Looking back at my SWOT, I can see that it was a very useful tool for charting where this blog would take me. Change, risk, data, quality culture, knowledge management. All the items I spent time thinking about are there. I hope folks go as much use out of my thinking aloud as I did.
In the next few weeks I’ll be trying to utilize a few quality tools to lay out my goals for both this blog and my other professional endeavors in 2019.
As you wrap up 2018 and look forward to 2019, what quality matters are important to you?
What quality system concerns do you have? What are you investing time in figuring out? What are your best practices – the quality solutions you are proud to share?
The site I work at is under a consent decree (fairly late in the process now). I joined because I wanted the experience of building and refining quality systems in that environment and the last five years here have been incredibly rewarding for a whole host of reasons.

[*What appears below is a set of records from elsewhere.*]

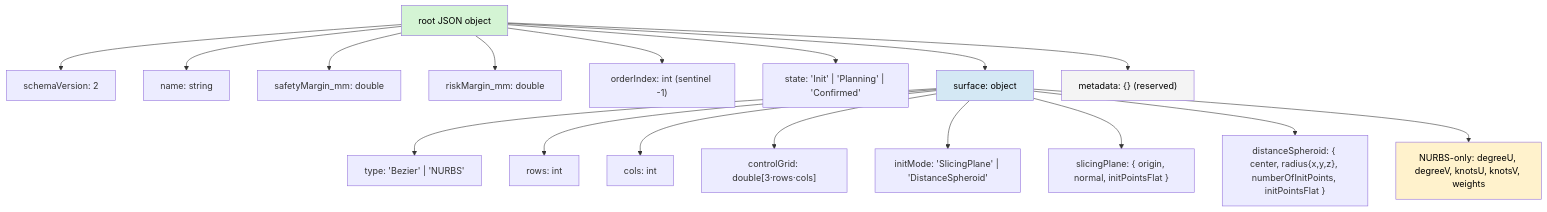
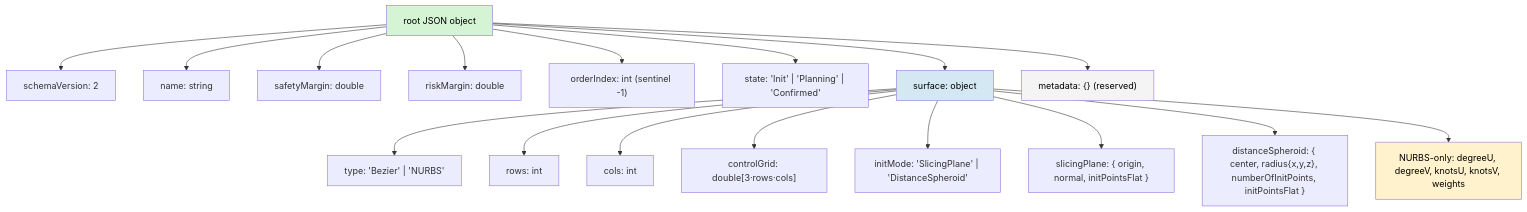
One commit to ALive-research/Slicer-Liver changed the diagram in Docs/design/resection-plan-architecture/05-lrp-json-schema.md. Above: the diagram before and after it, drawn with Mermaid. The commit also changed other lines of this file and 6 other files, not shown here.

````diff
--- a/Docs/design/resection-plan-architecture/05-lrp-json-schema.md
+++ b/Docs/design/resection-plan-architecture/05-lrp-json-schema.md
@@ -17,45 +23,45 @@
 ```mermaid
 graph TB
     root["root JSON object"]
     sv["schemaVersion: 2"]
     name["name: string"]
-    sm["safetyMargin_mm: double"]
-    rm["riskMargin_mm: double"]
+    sm["safetyMargin: double"]
+    rm["riskMargin: double"]
     oi["orderIndex: int (sentinel -1)"]
     state["state: 'Init' | 'Planning' | 'Confirmed'"]
 
     surface["surface: object"]
     stype["type: 'Bezier' | 'NURBS'"]
     srows["rows: int"]
     scols["cols: int"]
     sgrid["controlGrid: double[3·rows·cols]"]
     smode["initMode: 'SlicingPlane' | 'DistanceSpheroid'"]
     splane["slicingPlane: { origin, normal, initPointsFlat }"]
     sspheroid["distanceSpheroid: { center, radius{x,y,z}, numberOfInitPoints, initPointsFlat }"]
     snurbs["NURBS-only: degreeU, degreeV, knotsU, knotsV, weights"]
 
     meta["metadata: {} (reserved)"]
 
     root --> sv
     root --> name
     root --> sm
     root --> rm
     root --> oi
     root --> state
     root --> surface
     root --> meta
 
     surface --> stype
     surface --> srows
     surface --> scols
     surface --> sgrid
     surface --> smode
     surface --> splane
     surface --> sspheroid
     surface --> snurbs
 
     style root fill:#d4f4d4,color:#000
     style surface fill:#d4e8f4,color:#000
     style snurbs fill:#fff2cc,color:#000
     style meta fill:#f4f4f4,color:#000
 ```
````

I started this blog because I had a whole host of things I wanted to share. It also serves as a reflective tool to refine several ideas that I am working on. The themes of change management, knowledge management, document management, risk management, computer systems and data integrity (amongst other things) are the items I have spent a lot of time on and are some of the topics driving the next stage of my career.
If I was to do a personal SWOT of where I am at (100% my opinions, does not represent anything official), it would look like this (with seasonal fall leaf structure):
It is not that hard to draw from these to my topics of interest.
I am following a tried-and-true technique, that of thinking aloud, which allows me to reflect upon and clarify the problem and focus on what is next. “Thinking aloud” requires talking through the details, decisions, and the reasoning behind those decisions. This slowing down the process allows me to fully comprehend the problem. This blog then serves to experiment, consider, and then decide upon next steps.
I’ll end this asking the same question I started with: What are your quality system concerns? What would you like to talk about on this blog?
NIST’s full Fiscal Year (FY) 2019 budget request to Congress calls for the agency to “discontinue the dissemination of the US time and frequency via the NIST radio stations in Hawaii and Fort Collins, Colorado.” The agency noted, “These radio stations transmit signals that are used to synchronize consumer electronic products like wall clocks, clock radios, and wristwatches, and may be used in other applications like appliances, cameras, and irrigation controllers.” The specific cut, which would come from the NIST Fundamental Measurement, Quantum Science, and Measurement Dissemination budget, would amount to $6.3 million.
This is the type of thing to add to your SWOTs and other risk management/contingency planning activities. I, too, would like to have confidence it will not be in the final bill, but now is the time to take appropriate actions for your organization.
At the MHRA Blog, a GDP Inspector has posted some thoughts on Data Integrity. As always, it is valuable to read what an agency, or a representative, of an agency in this case, is thinking.
The post starts with a very good point, that I think needs to be continually reiterated. Data Integrity is not new, it is just an evolution of the best practices.
It is good to see a focus on data integrity from this perspective. Too often we see a focus on the GCP and GMP side, so bringing distribution into the discussion should remind everyone that:
Data Integrity oversight and governance is inclusive of;
All aspects of the product lifecycle
All aspects of the GxP regulated data lifecycle, which begins at the time of creation to the point of use and extends throughout its storage (retention), archival, retrieval, and eventual disposal.
Posts like this should also remind folks that data integrity is still an evolving topic, and we should expect more guidance from the agencies from this in the near future. Make sure you are keeping data integrity in your sites and have a process in place to evaluate and improve.
I recommend starting at the beginning, analyzing the health of your current program and doing a SWOT.